[Information given — start]

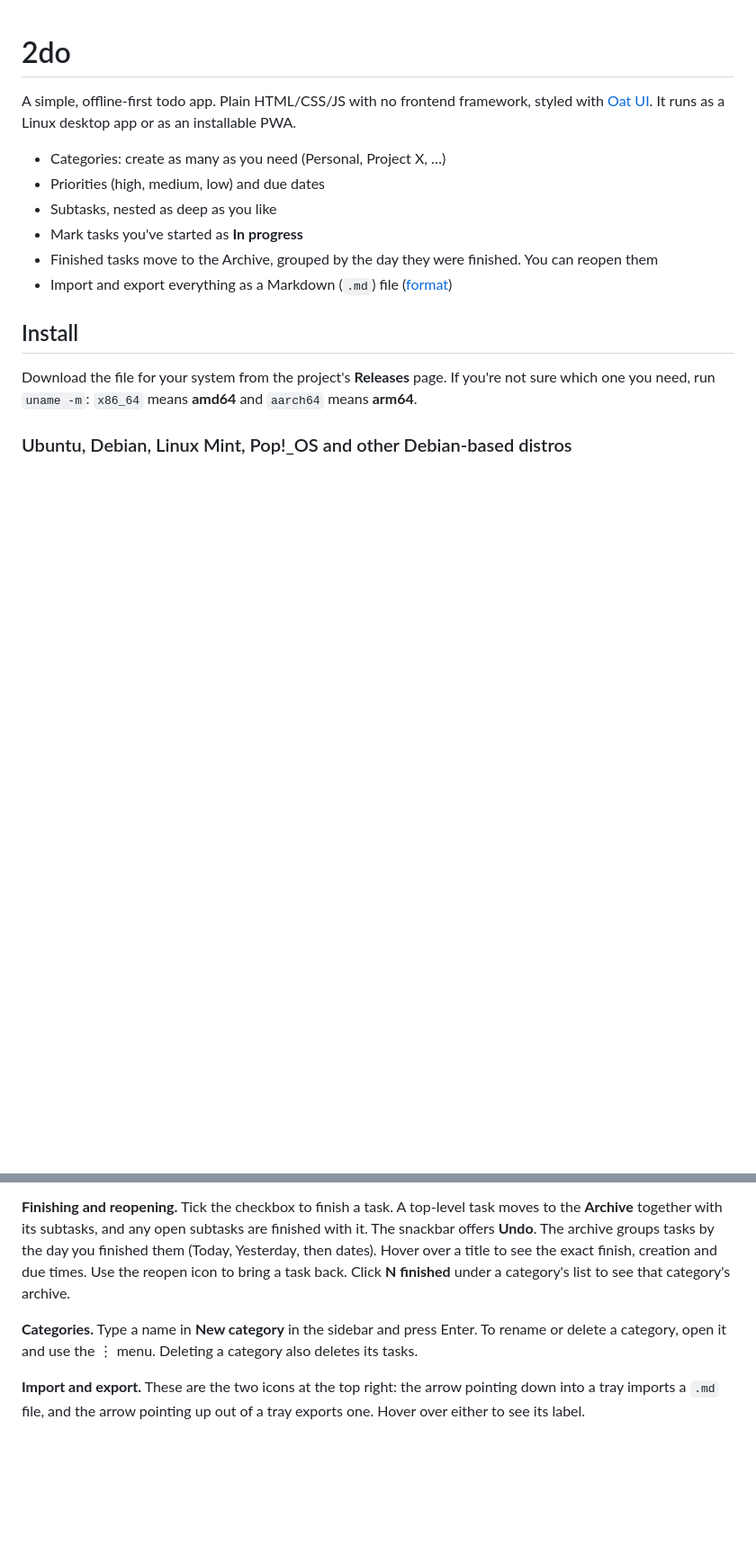
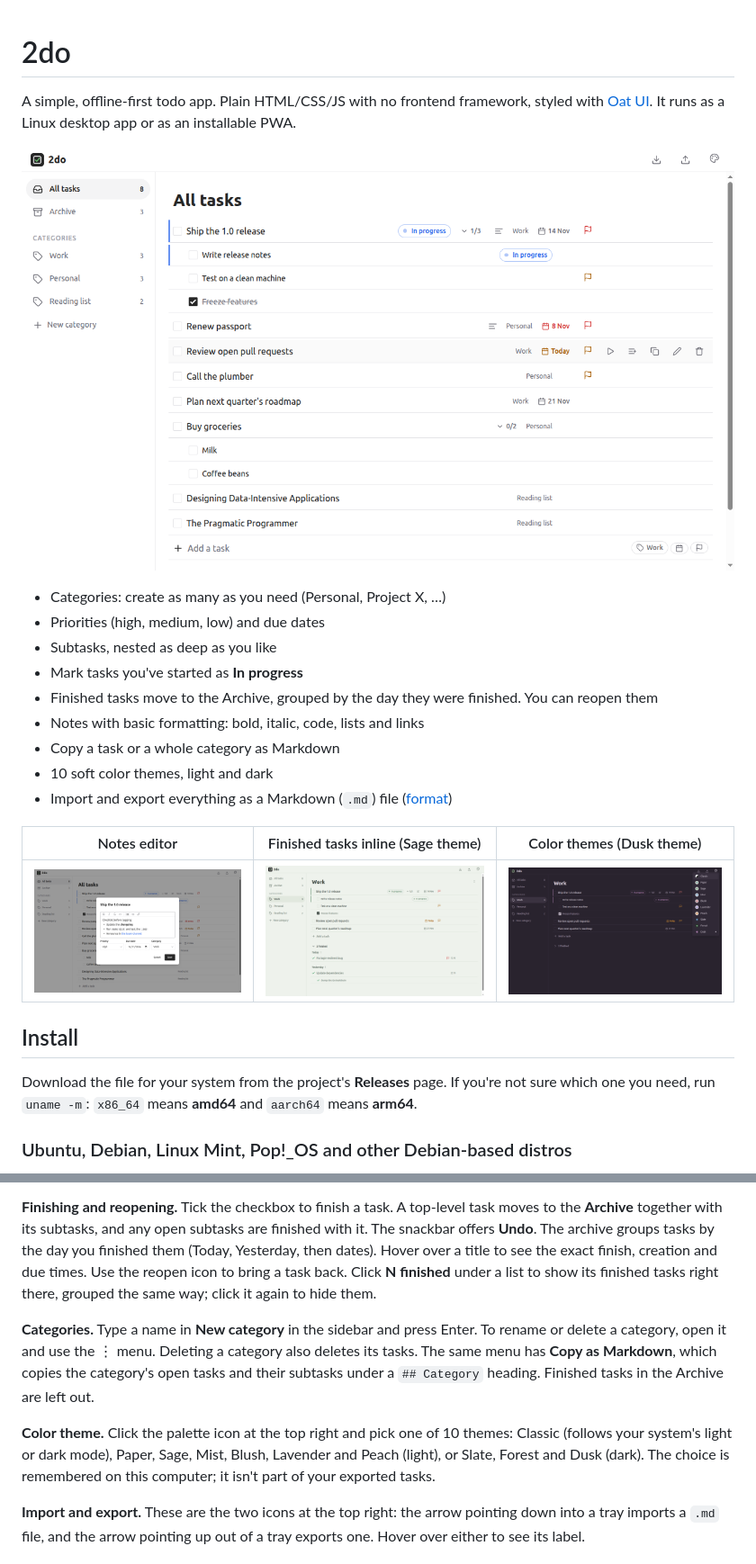
Before and after one commit to itzvinoth/2do, a Markdown page: README.md, 2 parts joined by grey strips. Shown at 90% size. GitHub-like rendering; pictures changed too: docs/screenshots/finished.png (added), docs/screenshots/notes.png (added), docs/screenshots/tasks.png (added); blank space fills up the shorter version.

```diff
--- a/README.md
+++ b/README.md
@@ -2,13 +2,22 @@
 
 A simple, offline-first todo app. Plain HTML/CSS/JS with no frontend framework, styled with [Oat UI](https://oat.ink).
 It runs as a Linux desktop app or as an installable PWA.
+
+![2do showing tasks across categories, with subtasks, an in-progress task, due dates and priority flags](docs/screenshots/tasks.png)
 
 - Categories: create as many as you need (Personal, Project X, …)
 - Priorities (high, medium, low) and due dates
 - Subtasks, nested as deep as you like
 - Mark tasks you've started as **In progress**
 - Finished tasks move to the Archive, grouped by the day they were finished. You can reopen them
+- Notes with basic formatting: bold, italic, code, lists and links
+- Copy a task or a whole category as Markdown
+- 10 soft color themes, light and dark
 - Import and export everything as a Markdown (`.md`) file ([format](#import-file-format-md))
+
+| Notes editor | Finished tasks inline (Sage theme) | Color themes (Dusk theme) |
+|---|---|---|
+| ![Task dialog with formatted notes](docs/screenshots/notes.png) | ![A category with its finished tasks expanded below the list](docs/screenshots/finished.png) | ![The color theme menu open over the dark Dusk theme](docs/screenshots/themes.png) |
 
 ## Install
 
@@ -124,10 +134,16 @@ Subtasks always belong to their top-level task's category. Moving a task to anot
 with its subtasks, and any open subtasks are finished with it. The snackbar offers
 **Undo**. The archive groups tasks by the day you finished them (Today, Yesterday, then dates). Hover over a title to
 see the exact finish, creation and due times. Use the reopen icon to bring a task back. Click **N finished** under a
-category's list to see that category's archive.
+list to show its finished tasks right there, grouped the same way; click it again to hide them.
 
 **Categories.** Type a name in **New category** in the sidebar and press Enter. To rename or delete a category, open
-it and use the ⋮ menu. Deleting a category also deletes its tasks.
+it and use the ⋮ menu. Deleting a category also deletes its tasks. The same menu has **Copy as Markdown**, which
+copies the category's open tasks and their subtasks under a `## Category` heading. Finished tasks in the Archive are
+left out.
+
+**Color theme.** Click the palette icon at the top right and pick one of 10 themes: Classic (follows your
+system's light or dark mode), Paper, Sage, Mist, Blush, Lavender and Peach (light), or Slate, Forest and Dusk (dark).
+The choice is remembered on this computer; it isn't part of your exported tasks.
 
 **Import and export.** These are the two icons at the top right: the arrow pointing down into a tray imports a `.md` file, and the arrow pointing up out of a tray exports one. Hover over either to see its label.
 
```
Also changed, not shown: other parts of README.md (+3 -2 lines), 6 other files.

[Information given — finish]

**Problem to solve**:
Wherever the word "with" turns up in the records, copy out the line it is on.

**Finished task**:
 A simple, offline-first todo app. Plain HTML/CSS/JS with no frontend framework, styled with [Oat UI](https://oat.ink).
+![2do showing tasks across categories, with subtasks, an in-progress task, due dates and priority flags](docs/screenshots/tasks.png)
+- Notes with basic formatting: bold, italic, code, lists and links
+| ![Task dialog with formatted notes](docs/screenshots/notes.png) | ![A category with its finished tasks expanded below the list](docs/screenshots/finished.png) | ![The color theme menu open over the dark Dusk theme](docs/screenshots/themes.png) |
 with its subtasks, and any open subtasks are finished with it. The snackbar offers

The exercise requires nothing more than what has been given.